We’ve highlighted two different takes on Inkwell this week on the professional choices women make compared to those of men (here and here).

AEI’s Mark J. Perry has another one—and it includes an astonishing chart.

Perry notes that every year Equal Pay Day falls on April 9. Equal Pay Day is supposed to dramatize the gender wage gap (though even prominent liberal writer Hanna Rosin—see above—doesn’t buy the specific figures always cited by the left). Perry has an idea for another holiday: “Equal Occupational Fatality Day.”   

 “Equal Occupational Fatality Day” tells us how many years into the future women would have to work before they would experience the same number of occupational fatalities that occurred in the previous year for men.

A few weeks ago, the Bureau of Labor Statistics (BLS) released new data on workplace fatalities for 2012, and a new “Equal Occupational Fatality Day” can now be calculated. As in previous years, the chart above shows the significant gender disparity in workplace fatalities in 2012: 4,045 men died on the job (92.3% of the total) compared to only 338 women (7.7% of the total). The “gender occupational fatality gap” in 2012 was considerable — almost 12 men died on the job for every woman who died while working.

Based on the new BLS data, [if the first EOFD had been held in 2010] the next “Equal Occupational Fatality Day” will occur more than years from now ­­– on December 20, 2023. That date symbolizes how far into the future women will be able to continue working before they experience the same loss of life that men experienced in 2012 from work-related deaths.  Because women tend to work in safer occupations than men on average, they have the advantage of being able to work for more than a decade longer than men before they experience the same number of male occupational fatalities in a single year.

One way to close the gender wage gap (and, again, we don't accept the left's inflated numbers), Perry argues, is for women to work in more hazardous occupations.

Would achieving the goal of perfect pay equity really be worth the loss of life for thousands of additional women each year who would die in work-related accidents?

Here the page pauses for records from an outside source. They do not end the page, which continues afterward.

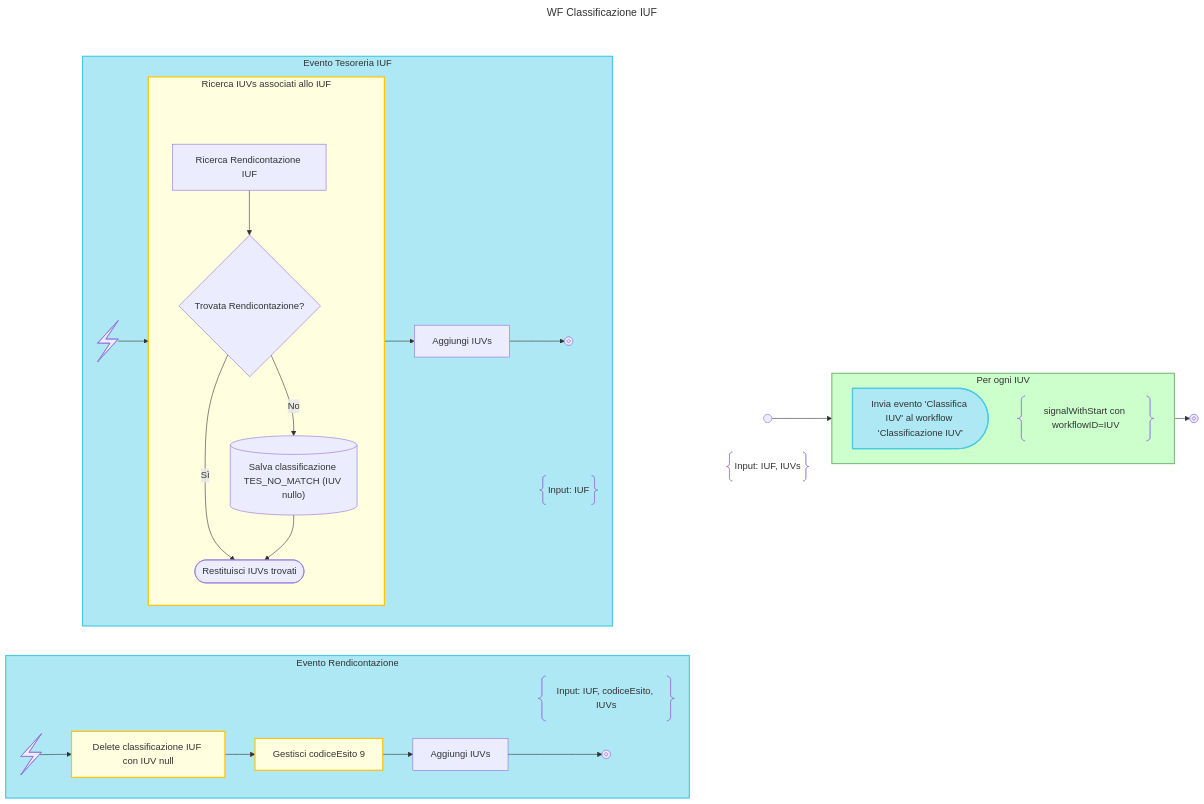
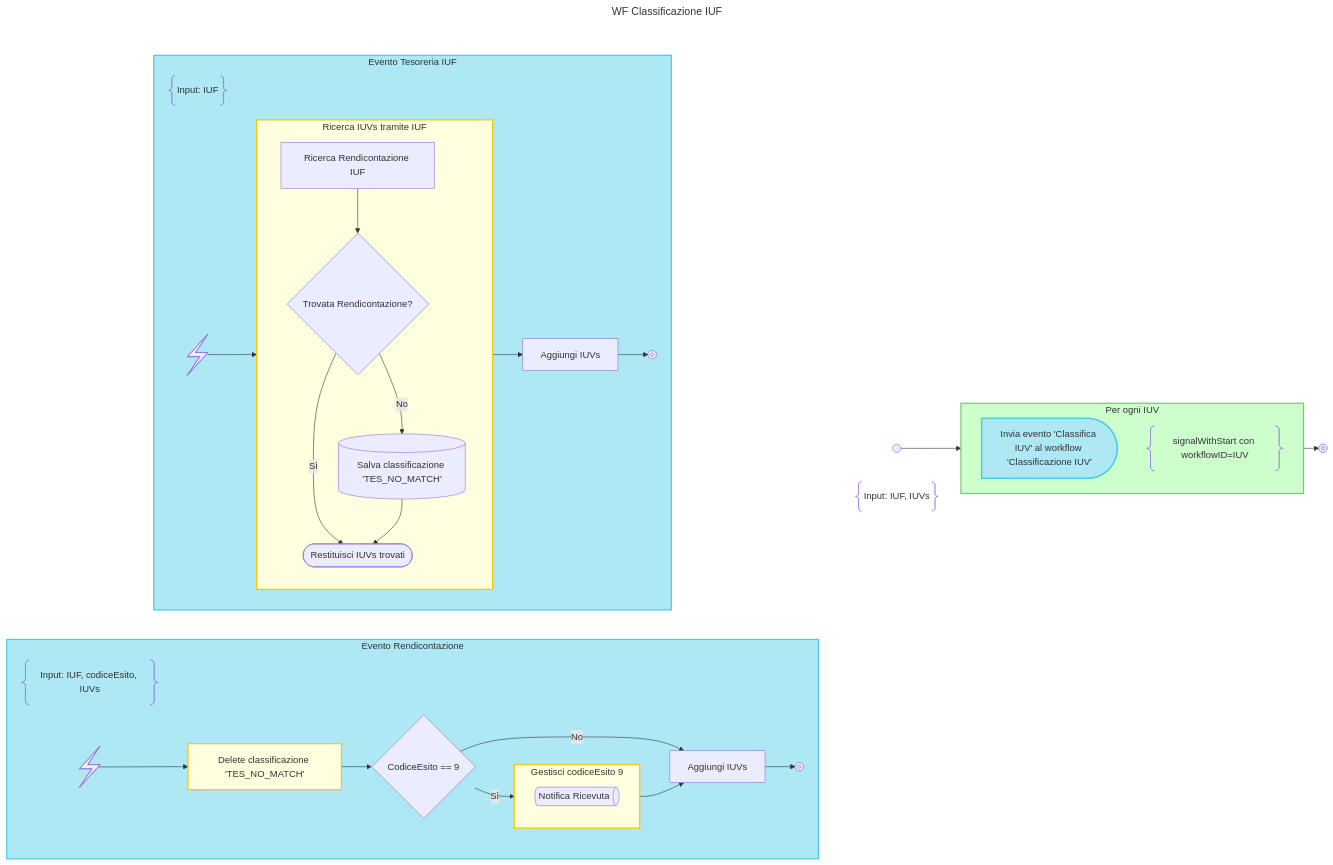
The diagram in design/workflow/classificazioneIncassi/06.classificazioneIuf.mmd (pagopa/p4pa-doc), drawn with Mermaid before and after one commit. The commit also changed 14 other files, not shown here.

```diff
--- a/design/workflow/classificazioneIncassi/06.classificazioneIuf.mmd
+++ b/design/workflow/classificazioneIncassi/06.classificazioneIuf.mmd
@@ -1,76 +1,88 @@
 ---
 title: WF Classificazione IUF
 config:
     flowchart:
         rankSpacing: 1
 ---
 flowchart TD
     subgraph WF_BLOCK
         subgraph NOTE_START_BLOCK
             DESCRIPTION@{ shape: braces, label: "Input: IUF, IUVs" }
             START@{shape: start}
         end
         class NOTE_START_BLOCK hidden
 
         START --> LOOP_IUVs
 
         subgraph LOOP_IUVs["Per ogni IUV"]
         direction TB
 
         SIGNAL_IUV:::send-signal@{shape: delay, label: "Invia evento 'Classifica IUV' al workflow 'Classificazione IUV'"}
         NOTE_SIGNAL_IUV@{ shape: braces, label: "signalWithStart con workflowID=IUV" }
         end
 
         LOOP_IUVs --> END@{shape: stop}
         class LOOP_IUVs loop
     end
     class WF_BLOCK hidden
 
     subgraph SIGNALS_BLOCK
     direction LR
 
         subgraph SIGNAL_RENDICONTAZIONE_BLOCK["Evento Rendicontazione"]
         direction LR
-            DESCRIPTION_SIGNAL_RENDICONTAZIONE@{ shape: braces, label: "Input: IUF, codiceEsito, IUVs" }
+            DESCRIPTION_SIGNAL_RENDICONTAZIONE@{ shape: braces, label: "Input: IUF, codiceEsito, IUVs" } -->
+            DUMMY1:::hidden --> DUMMY2:::hidden --> DUMMY3:::hidden --> DUMMY4:::hidden --> DUMMY5:::hidden
+            linkStyle 2,3,4,5,6 display:none
+
             SIGNAL_RENDICONTAZIONE@{ shape: bolt } -->
-            DELETE_CLASSIFY_NULL_IUV:::activity@{label: "Delete classificazione IUF con IUV null"} -->
-            HANDLE_CODICEESITO9:::activity@{label: "Gestisci codiceEsito 9"} -->
+            DELETE_CLASSIFY_NULL_IUV:::activity@{label: "Delete classificazione 'TES_NO_MATCH'"} -->
+            IS_CODICEESITO9{"CodiceEsito == 9"} --> |Sì|HANDLE_CODICEESITO9
+            subgraph HANDLE_CODICEESITO9["Gestisci codiceEsito 9"]
+                SEND_RT_MSG@{shape: das, label: "Notifica Ricevuta"}
+            end
+            class HANDLE_CODICEESITO9 activity
+
+            IS_CODICEESITO9 --> |No|ADD_RENDICONTAZIONE_IUVS
+
+            HANDLE_CODICEESITO9 -->
             ADD_RENDICONTAZIONE_IUVS["Aggiungi IUVs "] -->
             SIGNAL_RENDICONTAZIONE_END@{ shape: "stop" }
         end
         class SIGNAL_RENDICONTAZIONE_BLOCK signal_block
 
         subgraph SIGNAL_TESORERIA_BLOCK["Evento Tesoreria IUF"]
         direction LR
-            DESCRIPTION_SIGNAL_TESORERIA@{ shape: braces, label: "Input: IUF" }
+            DESCRIPTION_SIGNAL_TESORERIA@{ shape: braces, label: "Input: IUF" } -->
+            DUMMY6:::hidden --> DUMMY7:::hidden --> DUMMY8:::hidden
+            linkStyle 13,14,15 display:none
+
             SIGNAL_TESORERIA@{ shape: bolt } --> FIND_TESORERIA_IUVS_ACTIVITY
 
-            subgraph FIND_TESORERIA_IUVS_ACTIVITY["Ricerca IUVs associati allo IUF"]
-                DUMMY2:::hidden --> FIND_TESORERIA_IUVS
-                linkStyle 7 display:none
+            subgraph FIND_TESORERIA_IUVS_ACTIVITY["Ricerca IUVs tramite IUF"]
 
                 FIND_TESORERIA_IUVS["Ricerca Rendicontazione IUF"] -->
                 EXISTS_RENDICONTAZIONE_TES{"Trovata Rendicontazione?"}
 
                 EXISTS_RENDICONTAZIONE_TES -->|Sì|RETURN_TESORERIA_IUVS@{shape: terminal, label: "Restituisci IUVs trovati"}
 
                 EXISTS_RENDICONTAZIONE_TES -->
-                |No|SAVE_TES_ANOMALY@{shape: database, label: "Salva classificazione TES_NO_MATCH (IUV nullo)"} -->
+                |No|SAVE_TES_ANOMALY@{shape: database, label: "Salva classificazione 'TES_NO_MATCH'"} -->
                 RETURN_TESORERIA_IUVS
             end
             class FIND_TESORERIA_IUVS_ACTIVITY activity
 
             FIND_TESORERIA_IUVS_ACTIVITY -->
             ADD_TESORERIA_IUVS["Aggiungi IUVs "] -->
             SIGNAL_TESORERIA_END@{ shape: "stop" }
         end
         class SIGNAL_TESORERIA_BLOCK signal_block
     end
     class SIGNALS_BLOCK hidden
 
     classDef note_block display:none;
     classDef hidden display:none;
     classDef activity fill:#FFFFE0, stroke:#ffc300, stroke-width:2px;
     classDef loop fill:#CCFFCC, stroke:#7FBF7F, stroke-width:2px, padding-bottom: 5px;
     classDef signal_block fill:#ade8f4, stroke:#48cae4, stroke-width:2px
     classDef send-signal fill:#ade8f4, stroke:#48cae4, stroke-width:2px
```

Of course, the left has another idea: achieve your goals not by making different choices but by government fiat.

In light of the fatality gap, this hardly seems fair.